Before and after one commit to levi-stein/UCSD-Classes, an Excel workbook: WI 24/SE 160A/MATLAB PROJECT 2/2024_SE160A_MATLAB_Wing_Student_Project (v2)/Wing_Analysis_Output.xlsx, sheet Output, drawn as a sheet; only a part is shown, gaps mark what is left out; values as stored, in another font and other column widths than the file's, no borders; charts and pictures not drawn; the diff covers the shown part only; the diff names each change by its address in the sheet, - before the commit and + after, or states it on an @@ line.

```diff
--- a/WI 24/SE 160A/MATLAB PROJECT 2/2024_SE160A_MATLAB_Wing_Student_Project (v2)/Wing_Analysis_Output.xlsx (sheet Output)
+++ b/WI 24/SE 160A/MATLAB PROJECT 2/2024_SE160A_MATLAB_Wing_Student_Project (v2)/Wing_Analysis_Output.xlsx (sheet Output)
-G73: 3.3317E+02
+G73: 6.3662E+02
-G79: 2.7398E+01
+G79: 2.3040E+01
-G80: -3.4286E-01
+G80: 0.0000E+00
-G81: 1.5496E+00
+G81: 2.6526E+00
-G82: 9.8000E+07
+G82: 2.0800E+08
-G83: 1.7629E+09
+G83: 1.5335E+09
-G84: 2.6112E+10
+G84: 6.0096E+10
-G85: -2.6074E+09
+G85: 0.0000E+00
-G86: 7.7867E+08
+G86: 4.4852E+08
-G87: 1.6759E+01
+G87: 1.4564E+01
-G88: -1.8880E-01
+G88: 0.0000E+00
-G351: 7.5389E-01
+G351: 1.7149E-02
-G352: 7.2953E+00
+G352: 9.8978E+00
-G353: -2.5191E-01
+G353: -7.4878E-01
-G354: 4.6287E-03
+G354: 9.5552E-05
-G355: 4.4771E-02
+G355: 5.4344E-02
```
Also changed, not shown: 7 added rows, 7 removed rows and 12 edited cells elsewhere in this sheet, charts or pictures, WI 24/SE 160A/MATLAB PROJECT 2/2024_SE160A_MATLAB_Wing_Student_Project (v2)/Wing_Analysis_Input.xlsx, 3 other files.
++++++++++++++++++++
# AIM OF THE TASK:
Wherever the string "xlsx" is found in the listing above, copy the line that contains it.

# OUTPUT:
Before and after one commit to levi-stein/UCSD-Classes, an Excel workbook: WI 24/SE 160A/MATLAB PROJECT 2/2024_SE160A_MATLAB_Wing_Student_Project (v2)/Wing_Analysis_Output.xlsx, sheet Output, drawn as a sheet; only a part is shown, gaps mark what is left out; values as stored, in another font and other column widths than the file's, no borders; charts and pictures not drawn; the diff covers the shown part only; the diff names each change by its address in the sheet, - before the commit and + after, or states it on an @@ line.
--- a/WI 24/SE 160A/MATLAB PROJECT 2/2024_SE160A_MATLAB_Wing_Student_Project (v2)/Wing_Analysis_Output.xlsx (sheet Output)
+++ b/WI 24/SE 160A/MATLAB PROJECT 2/2024_SE160A_MATLAB_Wing_Student_Project (v2)/Wing_Analysis_Output.xlsx (sheet Output)
Also changed, not shown: 7 added rows, 7 removed rows and 12 edited cells elsewhere in this sheet, charts or pictures, WI 24/SE 160A/MATLAB PROJECT 2/2024_SE160A_MATLAB_Wing_Student_Project (v2)/Wing_Analysis_Input.xlsx, 3 other files.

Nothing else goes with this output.